The National Weather Service in Miami is expecting rain to begin in earnest tomorrow, with a 70 percent chance of showers as an east-southeasterly wind pulls warm, tropical air north.
That wind pattern, in addition to the boundary of a clockwise churning high-pressure system along the coast, is also kicking up the chances for waterspouts, said Larry Kelly, a meteorologist with the NWS in Miami.
“We’ve had a few showers off the coast that we were watching and the potential is there for waterspouts,” Kelly said. “There could be a cell out there that generates one. Boaters should just exercise caution.”
The winds are also going to increase humidity today with dew points expected to reach into the low 70s.
Today, the chances for rain are 20 percent, increasing to 40 percent tonight. Forecasters note that precipitable water – the measure of the depth of water that would result at the surface if all water vapor in an air column were to fall as rain – is 1.75 inches.
But most of that is expected to fall more in the interior of the state as sea breezes from each coast collide.
Rain has been sparse this spring with just 0.76 inches falling at Palm Beach International Airport this month. In April, just 1.46 inches of rain fell, which is 2.2 inches below normal.
The 2015 rainy season began on May 10, according to the NWS in Miami. That’s about 10 days before normal.
Today’s high is supposed to reach 86 degrees, which is exactly the norm for this time of year.
The overnight low is expected to dip to just 77 degrees, which is six degrees above normal.
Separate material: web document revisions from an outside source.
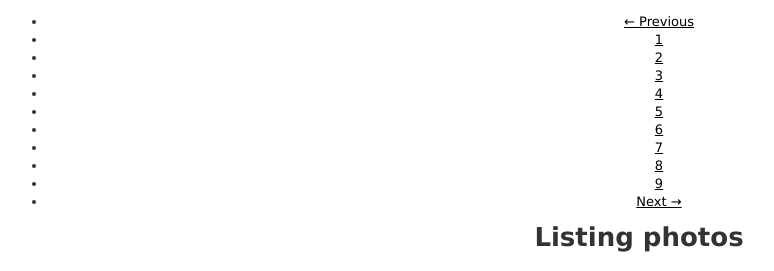
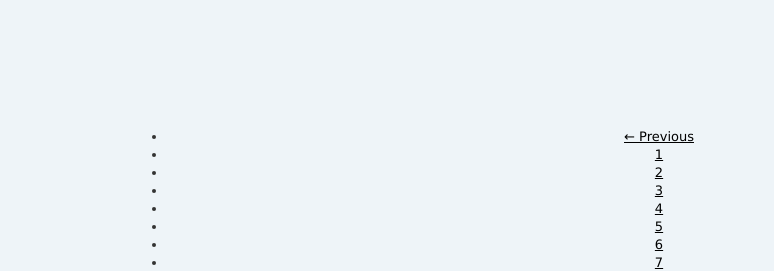
Before and after one commit to Vyslkb/fashionfeed, a Rails app: page /photos in a window 1280 px wide. Shown: the top 271 px of the page, without its empty margins (1-775 px from the left). Run offline with Rails 7, Linux system fonts and the light colour scheme; data comes from the database, SQL or seed files in the repository; style sheets or scripts are compiled from the project's sources; parts of the project's set-up code (start-up, migrations or seed data) failed here and were passed over; some libraries are stand-ins or nearby versions.

Commit message:
visual mods, background asset and google web font

```diff
--- a/app/assets/javascripts/application.js
+++ b/app/assets/javascripts/application.js
@@ -42,7 +42,7 @@
   $container.masonry({
 
      itemSelector: '.item',
-  columnWidth: 120,
+  columnWidth: 20,
   isAnimated: true,
   isFitWidth: true
   });
--- a/app/assets/stylesheets/application.css
+++ b/app/assets/stylesheets/application.css
@@ -11,3 +11,8 @@
  *= require_self
  *= require_tree .
  */
+body{
+	text-align:center;
+	margin:10%;
+	background:#bbb;
+}
--- a/app/assets/stylesheets/photos.css.scss
+++ b/app/assets/stylesheets/photos.css.scss
@@ -1,8 +1,12 @@
 // Place all the styles related to the Photos controller here.
 // They will automatically be included in application.css.
 // You can use Sass (SCSS) here: http://sass-lang.com/
-body{
-	text-align:center;
+
+#container{
+	margin: 0 auto;
+	background:#ffffff;
+	padding:10px;
+	background-image: image-url("cork.jpg");
 }
 .item {
 
--- a/app/assets/stylesheets/scaffolds.css.scss
+++ b/app/assets/stylesheets/scaffolds.css.scss
@@ -1,7 +1,7 @@
 body {
-  background-color: #fff;
+  background-color: #eef4f8;
   color: #333;
-  font-family: verdana, arial, helvetica, sans-serif;
+  font-family: 'Quattrocento Sans', sans-serif;
   font-size: 13px;
   line-height: 18px;
 }
--- a/app/views/layouts/application.html.erb
+++ b/app/views/layouts/application.html.erb
@@ -5,6 +5,7 @@
   <%= stylesheet_link_tag    "application", :media => "all" %>
   <%= javascript_include_tag "application" %>
   <%= csrf_meta_tags %>
+  <link href='http://fonts.googleapis.com/css?family=Quattrocento+Sans:400,400italic,700,700italic' rel='stylesheet' type='text/css'>
 </head>
 <body>
 
--- a/app/views/photos/index.html.erb
+++ b/app/views/photos/index.html.erb
@@ -15,8 +15,8 @@
 <div id="container">
 <% @photos.each do |photo| %>
 <%
-  randomRot = 0
-  # randomRot = rand(0...0) * 5
+  #randomRot = 0
+   randomRot = rand(-5...5)
   randomWidth = rand(120...240)
 %>
 <div class="fashion-img-container item" style="transform:rotate(<%= randomRot %>deg) -ms-transform: rotate(<%= randomRot %>deg); /* IE 9 */ -webkit-transform: rotate(<%= randomRot %>deg); /* Safari and Chrome */ ">
```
“We haven’t officially started rainy season, but it could be any day now,” Kelly said. “Finally.”